▶ [What this task involves] What lines in the following entries hold the word "claude"? Copy each one.
━━━━━━━━
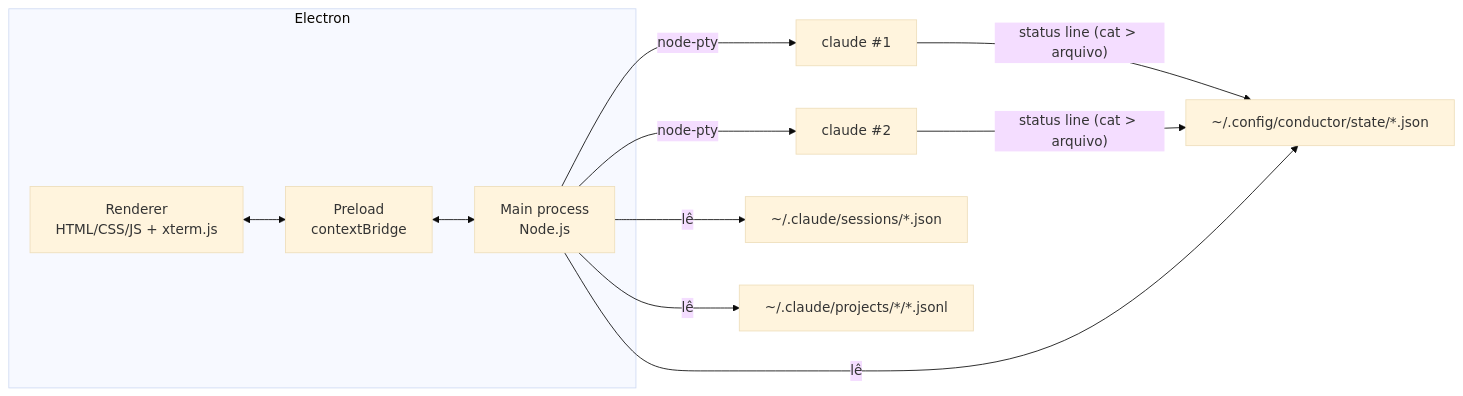
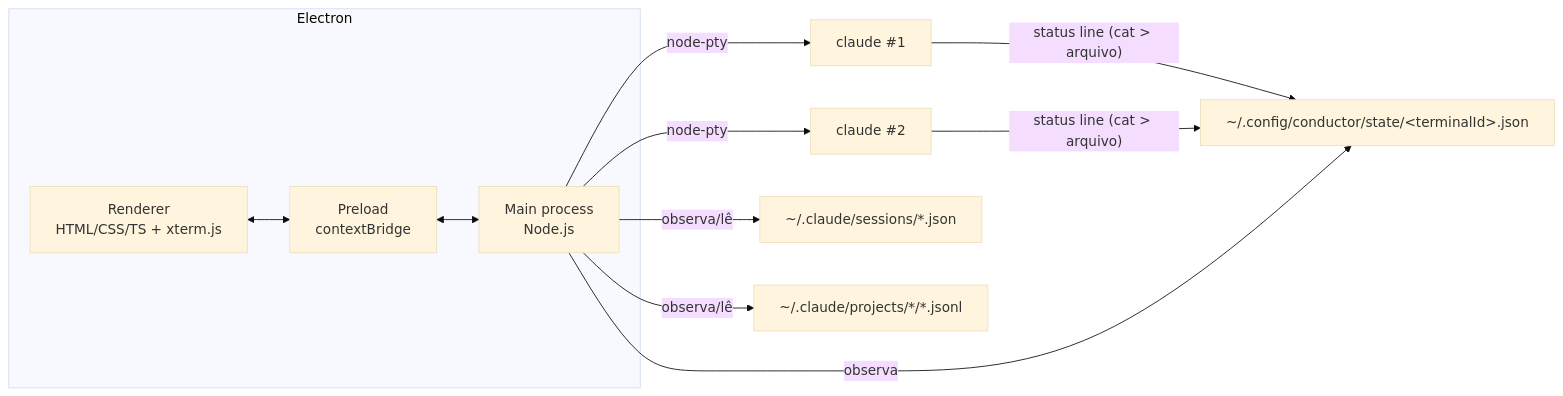
The diagram in docs/arquitetura.md (ossamumaeda/conductor), drawn with Mermaid (base theme) before and after one commit. The commit also changed other lines of this file and 18 other files, not shown here.

````diff
--- a/docs/arquitetura.md
+++ b/docs/arquitetura.md
@@ -5,15 +7,15 @@
 ```mermaid
 flowchart LR
   subgraph Electron
-    R[Renderer<br/>HTML/CSS/JS + xterm.js]
+    R[Renderer<br/>HTML/CSS/TS + xterm.js]
     P[Preload<br/>contextBridge]
     M[Main process<br/>Node.js]
   end
   M -- node-pty --> C1[claude #1]
   M -- node-pty --> C2[claude #2]
-  M -- lê --> S[~/.claude/sessions/*.json]
-  M -- lê --> J[~/.claude/projects/*/*.jsonl]
-  C1 & C2 -- status line (cat > arquivo) --> ST[~/.config/conductor/state/*.json]
-  M -- lê --> ST
+  C1 & C2 -- "status line (cat > arquivo)" --> ST[~/.config/conductor/state/&lt;terminalId&gt;.json]
+  M -- observa --> ST
+  M -- observa/lê --> S[~/.claude/sessions/*.json]
+  M -- observa/lê --> J[~/.claude/projects/*/*.jsonl]
   R <--> P <--> M
 ```
````
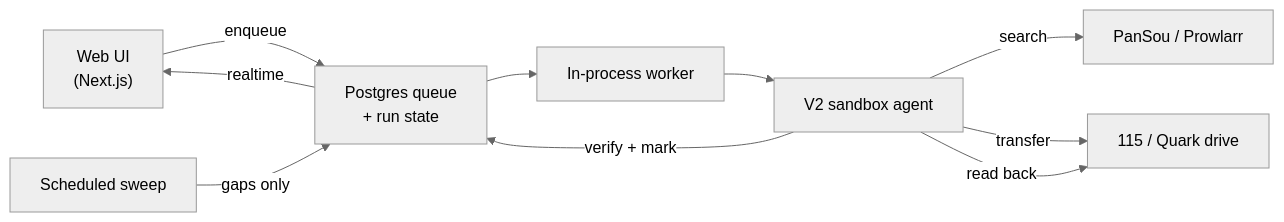
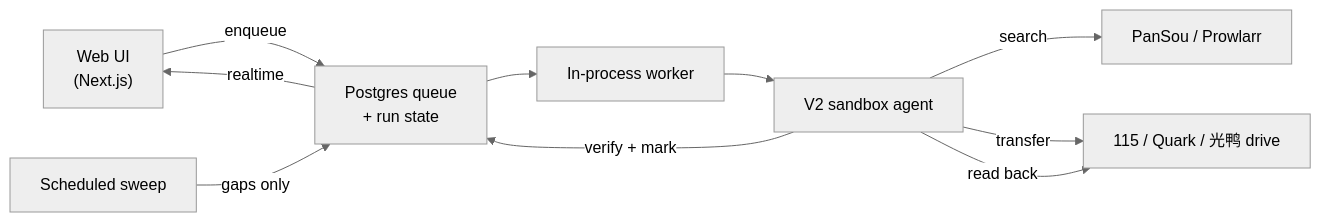
The diagram in README.md (fancydirty/mediary-scout), drawn with Mermaid (neutral theme) before and after one commit. The commit also changed other lines of this file and 3 other files, not shown here.

````diff
--- a/README.md
+++ b/README.md
@@ -77,12 +77,12 @@
 ```mermaid
 flowchart LR
     UI["Web UI<br/>(Next.js)"] -->|enqueue| Q["Postgres queue<br/>+ run state"]
     Q --> W["In-process worker"]
     W --> AG["V2 sandbox agent"]
     AG -->|search| SRC["PanSou / Prowlarr"]
-    AG -->|transfer| DR["115 / Quark drive"]
+    AG -->|transfer| DR["115 / Quark / 光鸭 drive"]
     AG -->|read back| DR
     AG -->|verify + mark| Q
     Q -->|realtime| UI
     CRON["Scheduled sweep"] -->|gaps only| Q
 ```
````
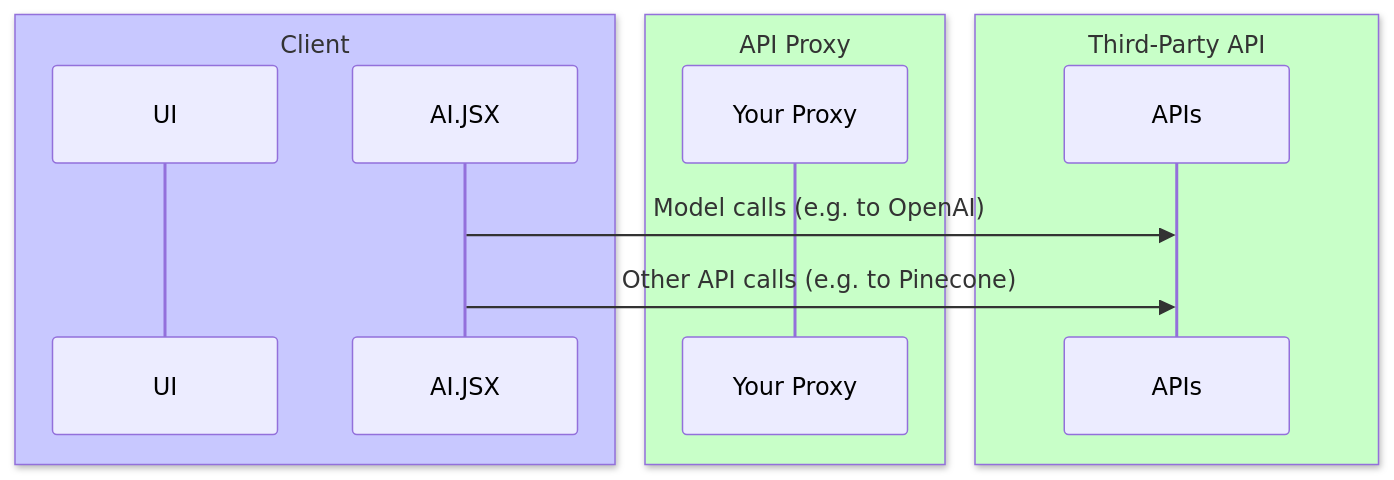
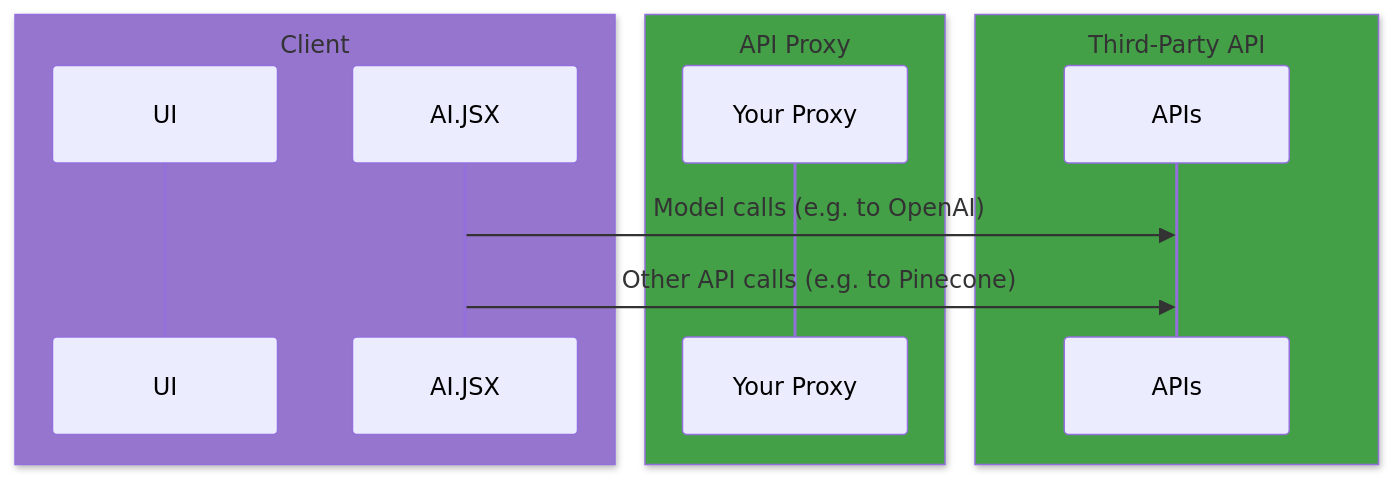
Before and after one commit to fixie-ai/ai-jsx: the second of 5 diagrams in packages/docs/docs/guides/architecture.md, drawn with Mermaid. The commit also changed other lines of this file, not shown here.

Commit message:
docs: improve arch diagrams in dark mode

````diff
--- a/packages/docs/docs/guides/architecture.md
+++ b/packages/docs/docs/guides/architecture.md
@@ -73,15 +73,15 @@
 ```mermaid
 sequenceDiagram
-    box rgb(200, 200, 255) Client
+    box rgb(149, 117, 205) Client
     participant UI
     participant AI.JSX
     end
-    box rgb(200, 255, 200) API Proxy
+    box rgb(67, 160, 71) API Proxy
     participant Your Proxy
     end
     AI.JSX->>APIs: Model calls (e.g. to OpenAI)
     AI.JSX->>APIs: Other API calls (e.g. to Pinecone)
-    box rgb(200, 255, 200) Third-Party API
+    box rgb(67, 160, 71) Third-Party API
     participant APIs
     end
 ```
````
━━━━━━━━
▶ [Result below]
   M -- node-pty --> C1[claude #1]
   M -- node-pty --> C2[claude #2]
-  M -- lê --> S[~/.claude/sessions/*.json]
-  M -- lê --> J[~/.claude/projects/*/*.jsonl]
+  M -- observa/lê --> S[~/.claude/sessions/*.json]
+  M -- observa/lê --> J[~/.claude/projects/*/*.jsonl]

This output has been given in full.